Below is an image of a spreadsheet table detailing the cost of energy over 1 year for a typical consumer of electricity (1,000 kWh).
As you can see from the above table, a typical household is currently spending around $1,500 per year on electricity.
Now would be a good time to explain the Net-Metering program currently in place, which is how BC Hydro deals with anyone that produces their own electricity, whether it be from solar, wind, hydro, etc., whilst remaining connected to the grid.
The way it currently works is as you produce electricity on your property, it is first used to supply the needs of your property, and any excess is sent out to the grid, for which you are credited at the same rate as you buy electricity. Over a whole year, which is described as an Anniversary date by BC Hydro, you will be paid 10 cents per kWh for any excess energy that you produced on your property over and above your consumption.
For example if you have used 1,000 kWh, but 500 kWh came from your own solar power system, then you are only effectively using 500 kWh from the grid and, therefore, will only be charged for 500 kWh. If your solar power system produced 1,500 kWh, then at the end of the year you would be paid 10 cents per kWh for 500 kWh which would be $50. Another benefit of the net-metering program is that the more expensive Step 2 electricity is offset first by any electricity produced by your solar power system.
If that same household above invested in a 5 kW Solar PV System, their bill would drop down from $1,462.11 to $765.35, which is a savings of nearly $700 or 48%. See the below table for proof of this.
The numbers in the “Solar kWh” column seen in the table above were generated by the PVWatts website, which uses historical weather data, and takes into account tilt angle, direction, and various sources of losses to come up with the numbers. It is trusted source for modeling Solar Power Systems.
NOTE: 10% SYSTEM LOSSES IS VERY CONSERVATIVE. ACTUAL LOSSES COULD BE LESS, WHICH WOULD RESULT IN HIGHER SOLAR OUTPUT VALUES
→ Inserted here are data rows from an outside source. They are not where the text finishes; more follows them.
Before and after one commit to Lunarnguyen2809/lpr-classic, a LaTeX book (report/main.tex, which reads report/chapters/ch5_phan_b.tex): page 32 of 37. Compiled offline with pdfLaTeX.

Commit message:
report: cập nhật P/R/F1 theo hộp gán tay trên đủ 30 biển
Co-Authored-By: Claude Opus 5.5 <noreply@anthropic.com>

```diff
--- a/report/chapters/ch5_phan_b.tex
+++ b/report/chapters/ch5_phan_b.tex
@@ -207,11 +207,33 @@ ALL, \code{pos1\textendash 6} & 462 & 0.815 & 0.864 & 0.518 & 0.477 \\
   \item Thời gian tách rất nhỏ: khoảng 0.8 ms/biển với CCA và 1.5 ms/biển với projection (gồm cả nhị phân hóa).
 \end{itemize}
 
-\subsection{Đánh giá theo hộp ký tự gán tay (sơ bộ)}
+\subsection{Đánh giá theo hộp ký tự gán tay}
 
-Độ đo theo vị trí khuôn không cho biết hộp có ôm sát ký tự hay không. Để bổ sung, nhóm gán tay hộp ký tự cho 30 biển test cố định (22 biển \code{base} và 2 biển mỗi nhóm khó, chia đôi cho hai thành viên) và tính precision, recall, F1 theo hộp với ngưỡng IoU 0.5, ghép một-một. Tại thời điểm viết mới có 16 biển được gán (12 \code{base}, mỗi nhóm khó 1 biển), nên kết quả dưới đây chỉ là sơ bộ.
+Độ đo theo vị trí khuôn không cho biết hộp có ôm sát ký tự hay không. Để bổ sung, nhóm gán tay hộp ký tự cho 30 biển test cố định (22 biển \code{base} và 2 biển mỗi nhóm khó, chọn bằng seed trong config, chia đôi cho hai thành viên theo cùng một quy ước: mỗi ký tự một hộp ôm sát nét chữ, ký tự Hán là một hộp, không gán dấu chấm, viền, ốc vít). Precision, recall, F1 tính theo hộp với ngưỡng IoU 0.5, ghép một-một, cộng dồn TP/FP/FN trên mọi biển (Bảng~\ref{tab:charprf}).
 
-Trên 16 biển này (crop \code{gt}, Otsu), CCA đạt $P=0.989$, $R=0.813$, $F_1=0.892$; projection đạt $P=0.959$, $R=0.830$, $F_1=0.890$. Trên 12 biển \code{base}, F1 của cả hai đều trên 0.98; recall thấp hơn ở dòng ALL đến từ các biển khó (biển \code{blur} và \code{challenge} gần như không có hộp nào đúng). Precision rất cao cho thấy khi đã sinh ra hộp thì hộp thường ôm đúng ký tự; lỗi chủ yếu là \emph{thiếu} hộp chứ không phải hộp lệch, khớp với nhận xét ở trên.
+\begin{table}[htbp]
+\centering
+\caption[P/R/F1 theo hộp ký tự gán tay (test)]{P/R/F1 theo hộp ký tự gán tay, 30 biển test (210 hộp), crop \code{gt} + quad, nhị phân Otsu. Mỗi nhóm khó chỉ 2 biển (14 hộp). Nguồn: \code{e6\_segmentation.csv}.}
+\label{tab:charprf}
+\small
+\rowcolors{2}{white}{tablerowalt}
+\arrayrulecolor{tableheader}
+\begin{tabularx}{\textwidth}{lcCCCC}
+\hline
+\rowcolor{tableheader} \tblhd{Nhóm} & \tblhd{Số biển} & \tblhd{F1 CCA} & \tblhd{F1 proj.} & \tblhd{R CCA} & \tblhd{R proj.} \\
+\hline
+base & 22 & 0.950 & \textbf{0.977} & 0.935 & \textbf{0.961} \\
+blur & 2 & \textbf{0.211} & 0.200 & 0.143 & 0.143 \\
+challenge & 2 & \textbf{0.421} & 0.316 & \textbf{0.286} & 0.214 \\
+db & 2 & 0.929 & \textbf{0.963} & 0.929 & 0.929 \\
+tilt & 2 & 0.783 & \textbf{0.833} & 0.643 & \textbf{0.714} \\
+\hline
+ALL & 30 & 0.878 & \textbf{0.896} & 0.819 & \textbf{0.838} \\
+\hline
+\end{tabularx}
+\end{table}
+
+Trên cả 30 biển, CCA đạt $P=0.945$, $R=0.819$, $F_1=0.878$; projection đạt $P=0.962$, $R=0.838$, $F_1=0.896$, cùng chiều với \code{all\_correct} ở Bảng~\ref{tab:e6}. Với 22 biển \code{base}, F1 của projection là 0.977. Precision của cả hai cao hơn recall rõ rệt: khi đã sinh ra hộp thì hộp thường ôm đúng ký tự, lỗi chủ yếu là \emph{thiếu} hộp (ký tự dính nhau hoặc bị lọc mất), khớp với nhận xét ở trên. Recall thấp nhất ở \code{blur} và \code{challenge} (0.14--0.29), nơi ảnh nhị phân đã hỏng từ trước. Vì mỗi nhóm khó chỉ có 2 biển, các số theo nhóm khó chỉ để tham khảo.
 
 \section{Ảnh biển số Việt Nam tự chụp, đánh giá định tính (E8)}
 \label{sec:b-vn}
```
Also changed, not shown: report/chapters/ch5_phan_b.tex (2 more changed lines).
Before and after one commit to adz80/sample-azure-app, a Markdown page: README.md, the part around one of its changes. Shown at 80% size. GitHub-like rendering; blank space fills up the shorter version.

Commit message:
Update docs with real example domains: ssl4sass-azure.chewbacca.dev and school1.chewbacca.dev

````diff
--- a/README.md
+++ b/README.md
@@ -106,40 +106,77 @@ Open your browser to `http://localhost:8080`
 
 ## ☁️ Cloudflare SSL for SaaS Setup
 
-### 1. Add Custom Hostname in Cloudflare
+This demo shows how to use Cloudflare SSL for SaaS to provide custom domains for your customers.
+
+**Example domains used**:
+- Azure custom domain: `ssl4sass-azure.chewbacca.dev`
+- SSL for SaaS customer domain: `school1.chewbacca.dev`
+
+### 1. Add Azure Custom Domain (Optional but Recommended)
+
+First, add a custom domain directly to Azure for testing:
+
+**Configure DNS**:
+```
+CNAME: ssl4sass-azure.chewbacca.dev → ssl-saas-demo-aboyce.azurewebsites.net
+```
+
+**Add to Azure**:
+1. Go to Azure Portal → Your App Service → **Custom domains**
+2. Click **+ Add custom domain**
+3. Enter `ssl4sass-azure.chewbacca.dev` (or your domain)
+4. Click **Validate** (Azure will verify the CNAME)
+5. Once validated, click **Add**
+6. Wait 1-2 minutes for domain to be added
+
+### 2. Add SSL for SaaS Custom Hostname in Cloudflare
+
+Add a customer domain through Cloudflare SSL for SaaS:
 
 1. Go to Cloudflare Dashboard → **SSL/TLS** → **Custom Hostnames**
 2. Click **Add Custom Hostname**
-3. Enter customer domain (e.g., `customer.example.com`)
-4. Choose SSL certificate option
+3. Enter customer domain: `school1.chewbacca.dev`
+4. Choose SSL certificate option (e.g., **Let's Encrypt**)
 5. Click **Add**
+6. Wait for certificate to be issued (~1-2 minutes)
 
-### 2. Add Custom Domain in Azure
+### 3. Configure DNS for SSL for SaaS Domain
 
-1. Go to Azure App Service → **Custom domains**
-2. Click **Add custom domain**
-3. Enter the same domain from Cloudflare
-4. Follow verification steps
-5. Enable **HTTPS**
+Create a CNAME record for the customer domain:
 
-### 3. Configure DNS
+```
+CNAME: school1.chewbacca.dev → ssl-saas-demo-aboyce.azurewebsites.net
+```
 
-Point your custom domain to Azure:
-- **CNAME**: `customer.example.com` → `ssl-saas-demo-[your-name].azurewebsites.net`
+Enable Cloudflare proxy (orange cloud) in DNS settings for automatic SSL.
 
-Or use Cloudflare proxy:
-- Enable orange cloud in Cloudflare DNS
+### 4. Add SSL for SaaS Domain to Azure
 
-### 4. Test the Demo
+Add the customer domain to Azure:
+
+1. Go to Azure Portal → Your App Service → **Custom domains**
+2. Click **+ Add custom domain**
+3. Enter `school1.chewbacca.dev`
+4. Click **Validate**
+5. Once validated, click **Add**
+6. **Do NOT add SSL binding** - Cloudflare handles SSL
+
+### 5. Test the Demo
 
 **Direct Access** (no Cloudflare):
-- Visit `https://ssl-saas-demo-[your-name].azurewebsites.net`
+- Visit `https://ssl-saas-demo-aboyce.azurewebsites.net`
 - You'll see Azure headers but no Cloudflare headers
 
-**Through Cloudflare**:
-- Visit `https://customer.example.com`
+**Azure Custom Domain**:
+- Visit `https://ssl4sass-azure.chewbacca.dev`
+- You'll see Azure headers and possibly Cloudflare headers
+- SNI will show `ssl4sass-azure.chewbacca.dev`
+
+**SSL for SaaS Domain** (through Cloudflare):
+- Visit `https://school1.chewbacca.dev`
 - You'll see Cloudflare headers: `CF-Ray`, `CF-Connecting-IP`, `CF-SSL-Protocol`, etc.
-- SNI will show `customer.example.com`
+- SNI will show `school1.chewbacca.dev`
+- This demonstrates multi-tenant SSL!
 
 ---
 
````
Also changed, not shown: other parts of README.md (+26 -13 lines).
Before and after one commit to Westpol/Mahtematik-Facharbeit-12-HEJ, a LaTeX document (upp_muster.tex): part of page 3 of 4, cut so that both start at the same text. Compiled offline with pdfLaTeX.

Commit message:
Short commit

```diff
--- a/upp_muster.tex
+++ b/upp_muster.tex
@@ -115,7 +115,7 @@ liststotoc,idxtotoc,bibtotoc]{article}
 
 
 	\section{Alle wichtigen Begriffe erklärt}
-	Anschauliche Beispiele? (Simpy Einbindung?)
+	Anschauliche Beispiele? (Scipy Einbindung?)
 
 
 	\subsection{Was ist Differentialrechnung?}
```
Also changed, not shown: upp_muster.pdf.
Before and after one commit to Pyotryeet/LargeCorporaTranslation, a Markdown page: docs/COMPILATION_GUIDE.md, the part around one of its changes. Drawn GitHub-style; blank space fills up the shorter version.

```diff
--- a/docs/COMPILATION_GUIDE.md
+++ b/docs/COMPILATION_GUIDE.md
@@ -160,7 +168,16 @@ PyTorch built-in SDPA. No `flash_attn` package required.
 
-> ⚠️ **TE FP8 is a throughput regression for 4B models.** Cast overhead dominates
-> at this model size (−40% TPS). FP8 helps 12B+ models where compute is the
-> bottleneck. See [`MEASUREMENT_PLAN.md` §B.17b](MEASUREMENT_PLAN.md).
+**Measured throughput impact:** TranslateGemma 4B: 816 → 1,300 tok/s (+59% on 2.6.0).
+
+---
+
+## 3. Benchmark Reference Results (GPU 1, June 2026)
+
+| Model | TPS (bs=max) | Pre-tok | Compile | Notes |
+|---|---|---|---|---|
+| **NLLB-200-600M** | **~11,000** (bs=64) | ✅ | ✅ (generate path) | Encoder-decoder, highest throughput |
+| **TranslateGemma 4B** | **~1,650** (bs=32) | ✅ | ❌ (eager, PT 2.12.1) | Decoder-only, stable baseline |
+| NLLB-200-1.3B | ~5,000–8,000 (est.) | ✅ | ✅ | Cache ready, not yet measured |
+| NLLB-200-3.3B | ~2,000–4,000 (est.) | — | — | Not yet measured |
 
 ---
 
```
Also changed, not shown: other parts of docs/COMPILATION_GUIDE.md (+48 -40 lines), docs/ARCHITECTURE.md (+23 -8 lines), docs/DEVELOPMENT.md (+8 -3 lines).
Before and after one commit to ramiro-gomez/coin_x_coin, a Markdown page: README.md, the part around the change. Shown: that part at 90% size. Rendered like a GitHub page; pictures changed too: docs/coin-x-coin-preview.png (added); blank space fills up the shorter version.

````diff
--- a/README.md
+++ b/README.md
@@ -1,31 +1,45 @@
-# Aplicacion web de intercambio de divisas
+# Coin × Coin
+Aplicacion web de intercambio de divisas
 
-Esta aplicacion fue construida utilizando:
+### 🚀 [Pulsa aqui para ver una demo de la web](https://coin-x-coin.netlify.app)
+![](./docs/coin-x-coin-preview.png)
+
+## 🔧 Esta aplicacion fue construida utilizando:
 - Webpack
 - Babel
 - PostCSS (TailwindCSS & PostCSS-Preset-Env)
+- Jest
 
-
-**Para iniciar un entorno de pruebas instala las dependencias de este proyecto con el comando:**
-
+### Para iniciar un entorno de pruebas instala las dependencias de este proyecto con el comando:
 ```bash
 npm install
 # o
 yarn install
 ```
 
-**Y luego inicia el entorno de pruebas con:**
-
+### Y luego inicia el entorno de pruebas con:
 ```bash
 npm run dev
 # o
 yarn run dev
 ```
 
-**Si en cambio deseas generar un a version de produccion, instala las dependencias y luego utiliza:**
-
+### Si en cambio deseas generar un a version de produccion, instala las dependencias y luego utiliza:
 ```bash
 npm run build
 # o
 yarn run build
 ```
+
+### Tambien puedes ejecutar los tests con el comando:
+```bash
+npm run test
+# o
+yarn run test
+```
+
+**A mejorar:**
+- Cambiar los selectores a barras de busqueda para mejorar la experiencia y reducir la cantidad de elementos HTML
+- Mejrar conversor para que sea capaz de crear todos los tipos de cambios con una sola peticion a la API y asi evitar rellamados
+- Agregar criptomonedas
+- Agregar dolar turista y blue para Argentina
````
Another option would be to look at the website below to get a better idea of how the output of a Solar Power System changes with respect to different factors.
ELECTRICITY PRICE ESCALATION
Since 2007 the average yearly increase in electricity prices has been 6.5%. Only 11 years ago, the cost of electricity before taxes was 6.65 cents per kWh, and now in 2018 it is 11.41 cents per kWh.
Proof of this is shown below in a Report by BC Hydro, and a study by Hydro-Quebec, both of which can be found at the following links.
A solar PV system is expected to last 30 years or more. Evidence of this is supported by studies leading Solar Manufacturers and reports of systems that were installed as far back as the early 1980s (using early 80s technology!) and are still going strong, showing very little change in Solar Power production.
I wanted to show this table again before I continued on to a comparison of investing in a Solar Power System versus putting money into a Registered Investment, Non-Registered Investment, or Mutual Fund at current rates.
The “Interest On Savings @ 1.5%” column shows how much interest is earned per year on the amount of money saved on electricity by a Solar Power System. I am assuming here that this money is going into a Registered Investment so that I do not have to take into account Income or Capital Gains taxes.
COMPARISON WITH OTHER INVESTMENTS
Is it fair to say that investing in a Solar Power System today would result in a greater Return On Investment than if you were to put your money into a Registered Investment, Non-Registered Investment, or Mutual Fund at today’s rates?
I am not a financial advisor, but I felt it necessary to delve as deep as possible into the financial aspects of owning a Solar Power System, in order to address the concerns by many that it does not make sense in BC. I hope I have shown here that it not only makes sense, but that investing in a Solar Power System is a great investment.